Using epoxy to mount a sample before processing is an effective way to provide additional support to samples during subsequent grinding and polishing and is especially important with delicate and porous samples. However, to get this important internal support, the sample must be penetrated as fully as possible. Vacuum impregnation has been widely recognized as an effective way to improve penetration of the epoxy resin by removing air entrapped in the pores of the sample, enhancing capillary action and reducing the barriers for the epoxy to move into the specimen pores. Pouring epoxy under vacuum is a proven method of reducing this resistance and increasing epoxy penetration.
Though mounting under vacuum inarguably assists with epoxy impregnation, there are some limitations regarding excessive vacuum levels or duration, due to partial pressure changes causing the epoxy to boil. These limitations can prevent the epoxy from fully impregnating the sample and can lead to poor results in the grinding & polishing process. So how do you work around these limitations to further penetrate samples?
Buehler’s application engineers have studied this issue and identified a solution: running multiple vacuum cycles with each mount. Multiple vacuum cycles can help extract additional air from the sample and further improve sample impregnation. But how much does cycling help with sample penetration? Turns out, it’s a lot! And this difference is substantial, even when the total time under vacuum is the same. Not only does cycling improve epoxy impregnation in samples, but the penetration continues to improve with additional cycles!
However, vacuum cycling has largely been a manual process even with the most sophisticated and “programable” equipment on the market; requiring user intervention between each vacuum cycle before moving on to the next, resulting in extra technician time to process samples. Until now! Buehler has developed the only fully programable unit for vacuum impregnation that allows cycling with continuous sealing, requiring no user interaction over multiple cycles. With the SimpliVac, users can run up to 10 cycles without touching their unit, freeing up valuable time.

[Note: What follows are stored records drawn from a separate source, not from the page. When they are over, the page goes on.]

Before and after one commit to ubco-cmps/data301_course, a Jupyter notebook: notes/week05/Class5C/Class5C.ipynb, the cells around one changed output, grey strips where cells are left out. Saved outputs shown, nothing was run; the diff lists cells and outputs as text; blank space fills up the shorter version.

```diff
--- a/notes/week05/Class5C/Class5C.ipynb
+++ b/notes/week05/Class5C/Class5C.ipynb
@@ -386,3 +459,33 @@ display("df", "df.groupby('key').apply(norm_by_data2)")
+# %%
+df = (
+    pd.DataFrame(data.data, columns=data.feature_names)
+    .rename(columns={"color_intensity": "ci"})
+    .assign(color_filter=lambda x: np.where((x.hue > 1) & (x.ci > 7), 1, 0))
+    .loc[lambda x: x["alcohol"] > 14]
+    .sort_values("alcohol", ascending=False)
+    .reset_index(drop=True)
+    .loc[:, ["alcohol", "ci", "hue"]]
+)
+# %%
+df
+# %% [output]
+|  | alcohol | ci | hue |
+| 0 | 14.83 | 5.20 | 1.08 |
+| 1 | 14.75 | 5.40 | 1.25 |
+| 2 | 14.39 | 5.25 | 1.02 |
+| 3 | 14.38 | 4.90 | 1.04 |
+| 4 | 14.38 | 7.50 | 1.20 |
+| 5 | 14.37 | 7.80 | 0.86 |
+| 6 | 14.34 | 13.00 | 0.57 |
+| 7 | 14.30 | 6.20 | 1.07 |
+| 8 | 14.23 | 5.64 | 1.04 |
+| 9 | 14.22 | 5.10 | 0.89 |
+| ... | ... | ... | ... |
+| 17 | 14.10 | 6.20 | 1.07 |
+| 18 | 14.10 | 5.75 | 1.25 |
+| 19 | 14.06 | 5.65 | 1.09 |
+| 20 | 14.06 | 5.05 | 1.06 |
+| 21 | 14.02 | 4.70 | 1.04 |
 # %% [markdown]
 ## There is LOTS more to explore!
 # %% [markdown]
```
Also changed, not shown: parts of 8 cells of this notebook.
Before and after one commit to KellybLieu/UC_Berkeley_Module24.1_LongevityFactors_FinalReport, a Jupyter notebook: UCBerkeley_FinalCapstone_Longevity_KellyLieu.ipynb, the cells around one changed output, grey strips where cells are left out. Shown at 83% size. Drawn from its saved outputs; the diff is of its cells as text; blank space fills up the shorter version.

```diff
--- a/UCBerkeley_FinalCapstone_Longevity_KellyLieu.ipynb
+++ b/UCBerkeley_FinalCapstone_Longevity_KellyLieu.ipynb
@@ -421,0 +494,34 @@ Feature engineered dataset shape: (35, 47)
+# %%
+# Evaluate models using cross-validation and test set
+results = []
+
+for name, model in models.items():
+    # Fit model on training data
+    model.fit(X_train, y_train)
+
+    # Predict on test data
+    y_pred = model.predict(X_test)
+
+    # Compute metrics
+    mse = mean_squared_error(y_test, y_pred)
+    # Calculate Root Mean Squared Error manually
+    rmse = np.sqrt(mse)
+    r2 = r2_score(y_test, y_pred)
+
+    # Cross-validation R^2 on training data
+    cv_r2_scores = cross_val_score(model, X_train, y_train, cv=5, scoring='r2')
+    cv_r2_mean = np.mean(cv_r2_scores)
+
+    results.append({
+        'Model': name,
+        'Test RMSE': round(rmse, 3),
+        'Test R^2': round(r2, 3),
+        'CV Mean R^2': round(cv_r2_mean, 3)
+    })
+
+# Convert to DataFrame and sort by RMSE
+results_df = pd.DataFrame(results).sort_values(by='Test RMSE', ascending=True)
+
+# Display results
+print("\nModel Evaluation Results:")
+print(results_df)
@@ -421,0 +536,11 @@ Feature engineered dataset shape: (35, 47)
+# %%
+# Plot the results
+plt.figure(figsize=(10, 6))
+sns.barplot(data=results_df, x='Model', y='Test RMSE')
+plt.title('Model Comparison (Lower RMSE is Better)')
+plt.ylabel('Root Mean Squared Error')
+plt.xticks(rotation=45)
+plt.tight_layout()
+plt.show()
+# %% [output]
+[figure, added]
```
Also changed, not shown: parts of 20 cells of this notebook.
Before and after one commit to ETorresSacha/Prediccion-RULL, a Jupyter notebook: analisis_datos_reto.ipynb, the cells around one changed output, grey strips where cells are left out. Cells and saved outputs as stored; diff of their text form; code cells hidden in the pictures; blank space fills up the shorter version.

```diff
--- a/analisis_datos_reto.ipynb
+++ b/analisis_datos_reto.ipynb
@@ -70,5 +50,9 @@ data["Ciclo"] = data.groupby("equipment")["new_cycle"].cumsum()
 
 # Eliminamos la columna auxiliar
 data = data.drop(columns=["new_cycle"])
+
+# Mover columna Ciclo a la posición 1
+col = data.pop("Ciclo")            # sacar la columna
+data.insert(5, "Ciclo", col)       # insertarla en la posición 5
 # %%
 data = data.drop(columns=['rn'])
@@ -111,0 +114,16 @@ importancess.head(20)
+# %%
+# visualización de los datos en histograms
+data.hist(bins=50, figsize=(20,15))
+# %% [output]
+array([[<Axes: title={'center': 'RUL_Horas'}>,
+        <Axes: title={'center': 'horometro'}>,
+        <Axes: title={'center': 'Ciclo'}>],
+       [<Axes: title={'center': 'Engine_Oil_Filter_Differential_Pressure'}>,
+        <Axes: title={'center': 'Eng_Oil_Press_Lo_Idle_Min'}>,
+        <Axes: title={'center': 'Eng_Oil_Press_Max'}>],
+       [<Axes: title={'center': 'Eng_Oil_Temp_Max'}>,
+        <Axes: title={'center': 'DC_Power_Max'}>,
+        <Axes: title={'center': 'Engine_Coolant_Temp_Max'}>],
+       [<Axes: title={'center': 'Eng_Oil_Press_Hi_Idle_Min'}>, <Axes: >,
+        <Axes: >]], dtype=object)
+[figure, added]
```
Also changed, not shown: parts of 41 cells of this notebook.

With the SimpliVac optimizing your epoxy mounted samples by allowing you to pour under vacuum and program multiple vacuum cycles you will get higher quality samples, faster while reducing user involvement. The only questions is, what will you do with that extra time?